It is natural to want your wedding to be one of the most joyous occasions in your life. You are the most excited you have ever been and you want your happiness to infect your family and friends who are celebrating with you. There is so much effort and thought being put in to the planning to insure each guest has a wonderful time at your simcha so…..
Why according to Jewish custom do we recall one of the most tragic events in Jewish history, the destruction of the Temple, at the climax of the chuppa ceremony? Why oh why did the Rabbis who instituted our traditions deem it necessary to introduce this sad memory at this precise moment?
The way this memory is recalled is by the groom stepping on a glass at the end of the ceremony. People often joke and say it is the last time he will be able to put his foot down…. There is usually a pause and a sad melody is sung which tells of the rebuilding of Jerusalem and the return of the Jewish people to their homeland.
The tradition is traced back to the Talmud which tells of a Rabbi who broke a vase at a wedding because he didn’t want people to be too happy. Is being too happy problematic? What could have been his motive?
Perhaps for the Rabbi in the Talmud, he believed that too much joy can lead to behavior that would trivialize the meaning of marriage. Maybe he wanted to remind people that getting married is a serious step, not just an immediate pleasure. The bride and groom are hopefully, blissfully, wrapped up in each other and naturally so. But, Judaism is a religion of community too and much of it’s traditions are there to encourage and create close community. The institution of marriage and the building of a home and family isn’t an isolated private matter rather it is a unit that forms a part of a larger whole; the Jewish people.
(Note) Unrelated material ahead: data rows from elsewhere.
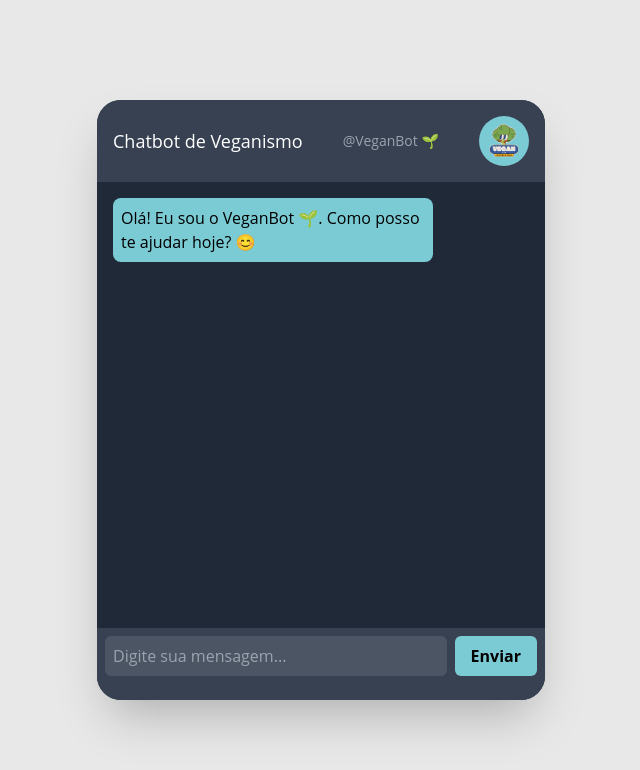
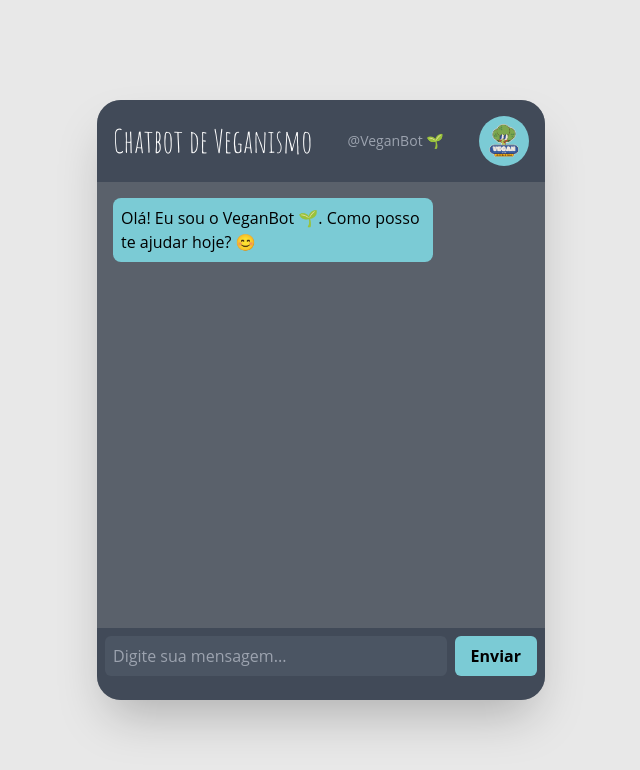
Before and after one commit to millenxs/veganbot-node, a React (Vite) app: page / in a window 1280 px wide. Shown: the top 770 px of the page, without its empty margins (319-959 px from the left). Built offline with nearby package versions, Linux system fonts and the light colour scheme.

Commit message:
add font

```diff
--- a/src/components/ChatBot.jsx
+++ b/src/components/ChatBot.jsx
@@ -45,9 +45,9 @@ const ChatBot = () => {
 
   return (
     <div className="min-h-screen flex items-center justify-center">
-      <div className="bg-gray-800 rounded-3xl shadow-2xl w-full max-w-md h-[600px] flex flex-col overflow-hidden">
-        <div className="bg-gray-700 p-4 flex justify-between items-center">
-          <div className="text-white text-lg">Chatbot de Veganismo</div>
+      <div className="bg-gray-800/70 rounded-3xl shadow-2xl w-full max-w-md h-[600px] flex flex-col overflow-hidden ">
+        <div className="bg-gray-700/70 p-4 flex justify-between items-center ">
+          <div className="title text-white text-lg">Chatbot de Veganismo</div>
           <h2 className="text-gray-400 text-sm">@VeganBot 🌱</h2>
           <figure className="avatar">
             <img src="../public/BOT.png" width="50" height="50" className="rounded-full" />
@@ -72,7 +72,7 @@ const ChatBot = () => {
         </div>
 
 
-        <div className="bg-gray-700 p-2 flex">
+        <div className="bg-gray-700/70  p-2 flex">
           <input
 		  type="text"
             placeholder="Digite sua mensagem..."
--- a/src/index.css
+++ b/src/index.css
@@ -1,3 +1,5 @@
+@import url('https://fonts.googleapis.com/css2?family=Amatic+SC:wght@400;700&display=swap');
+
 body {
 	background: #e8e8e8;
 	background-size: cover;
@@ -53,6 +55,9 @@ body {
 	color: #000;
   }
 
-  .container {
-	height: 500px;
-  }
+.title {
+	font-family: "Amatic SC", sans-serif;
+	font-weight: 400;
+	font-style: normal;
+	font-size: 32px;
+}
```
The Jewish community began thousands of years ago and was at the height of it’s glory when Solomon built his Temple. The smashing of the glass under the chuppa hearkens back to this period to remind us that, as a community we have not yet reached this prominent status of old. It is something we as a people must strive for and not be satisfied until it is reached. The joy at the union and love of bride and groom needs to act as an impetus to all gathered to remind them to work towards the unification and love of the entire community. So we raise a glass and drink to the happy couple, and we smash a glass and long for the future happiness of the entire Jewish nation…